- [TASK OBJECTIVE]: The lines to extract run from the first line of the material below to the line containing "Lines whose indentation", both included; leave the pictures behind.

- [DATA]:
┏━━

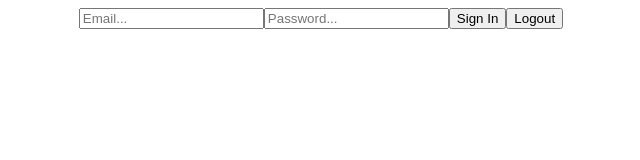
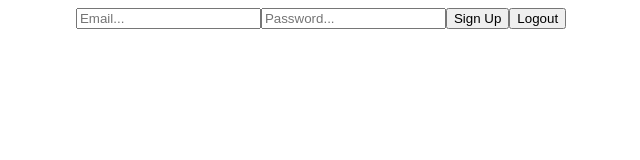
Before and after one commit to Lionelsem/fyp-project, a React (Create React App) app: page / in a window 1280 px wide. Shown: the top 160 px of the page, without its empty margins (319-959 px from the left). Built offline with nearby package versions, Linux system fonts and the light colour scheme.

Commit message:
updated auth.js

```diff
--- a/src/components/auth.js
+++ b/src/components/auth.js
@@ -1,5 +1,5 @@
 import React, { useState } from 'react';
-import { auth } from '../config/firebase';
+import { auth, db } from '../config/firebase';
 import { createUserWithEmailAndPassword, signOut } from 'firebase/auth';
 import { doc, setDoc, getDoc } from 'firebase/firestore';
 
@@ -10,8 +10,7 @@ export const Auth = () => {
 
   const signIn = async () => {
     try {
-            await createUserWithEmailAndPassword(auth, email, password);
-
+      const userCredential = await createUserWithEmailAndPassword(auth, email, password);
       const user = userCredential.user;
 
       await setDoc(doc(db, "users", user.uid), {
@@ -41,7 +40,6 @@ export const Auth = () => {
     }
   };
 
-
   return (
     <div>
       <input
@@ -52,10 +50,10 @@ export const Auth = () => {
       <input
         placeholder="Password..."
         value={password}
-                type = "password"
+        type="password"
         onChange={(e) => setPassword(e.target.value)}
       />
-            <button onClick={signIn}>Sign In</button>
+      <button onClick={signIn}>Sign Up</button>
       <button onClick={logout}>Logout</button>
 
       {userData && (
```
Lines whose indentation alone changed are shown as unchanged.
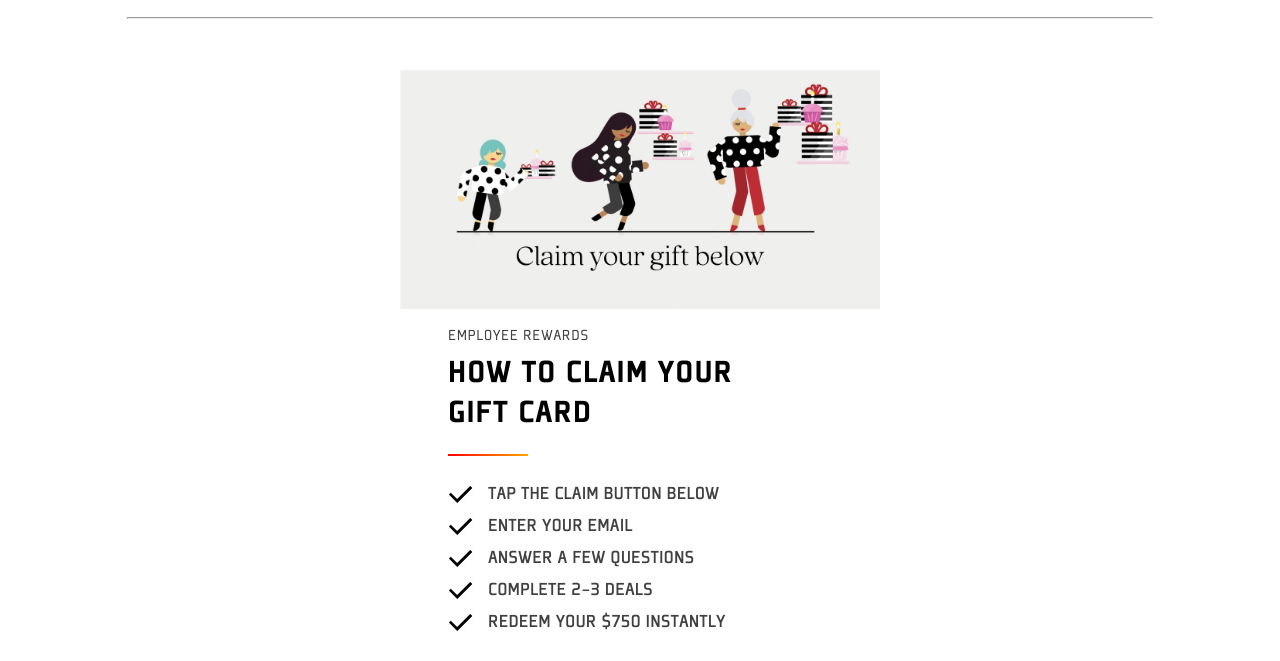
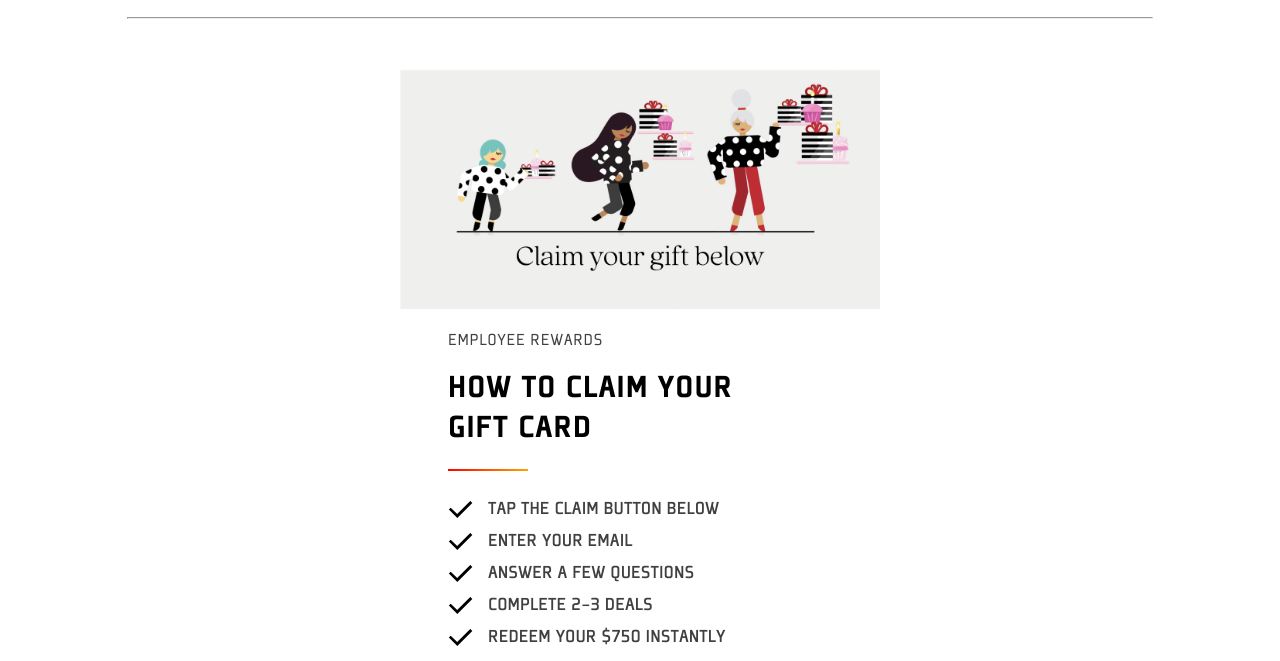
Before and after one commit to DhaniCG/sephora-landing, a plain HTML site: page index.html in a window 1280 px wide. Shown: the part 436-1097 px from the top of the page. Drawn offline with Linux system fonts and the light colour scheme.

Commit message:
Change small text size and gap to title

```diff
--- a/files/style.css
+++ b/files/style.css
@@ -200,6 +200,8 @@ main .claim-card {
     color: #404040;
     letter-spacing: 0.03em;
     font-family: "Plexes", sans-serif;
+    font-size: 1.1rem;
+    margin-top: 20px;
     margin-bottom: 0;
 }
 
@@ -209,7 +211,7 @@ main .claim-card {
     letter-spacing: 0.03em;
     text-transform: uppercase;
     /* text-align: center; */
-    margin-top: 10px;
+    margin-top: 20px;
     margin-bottom: 20px;
 }
 
```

┗━━

- [REPLY TO THE EXERCISE]:
Before and after one commit to Lionelsem/fyp-project, a React (Create React App) app: page / in a window 1280 px wide. Shown: the top 160 px of the page, without its empty margins (319-959 px from the left). Built offline with nearby package versions, Linux system fonts and the light colour scheme.

Commit message:
updated auth.js

```diff
--- a/src/components/auth.js
+++ b/src/components/auth.js
@@ -1,5 +1,5 @@
 import React, { useState } from 'react';
-import { auth } from '../config/firebase';
+import { auth, db } from '../config/firebase';
 import { createUserWithEmailAndPassword, signOut } from 'firebase/auth';
 import { doc, setDoc, getDoc } from 'firebase/firestore';
 
@@ -10,8 +10,7 @@ export const Auth = () => {
 
   const signIn = async () => {
     try {
-            await createUserWithEmailAndPassword(auth, email, password);
-
+      const userCredential = await createUserWithEmailAndPassword(auth, email, password);
       const user = userCredential.user;
 
       await setDoc(doc(db, "users", user.uid), {
@@ -41,7 +40,6 @@ export const Auth = () => {
     }
   };
 
-
   return (
     <div>
       <input
@@ -52,10 +50,10 @@ export const Auth = () => {
       <input
         placeholder="Password..."
         value={password}
-                type = "password"
+        type="password"
         onChange={(e) => setPassword(e.target.value)}
       />
-            <button onClick={signIn}>Sign In</button>
+      <button onClick={signIn}>Sign Up</button>
       <button onClick={logout}>Logout</button>
 
       {userData && (
```
Lines whose indentation alone changed are shown as unchanged.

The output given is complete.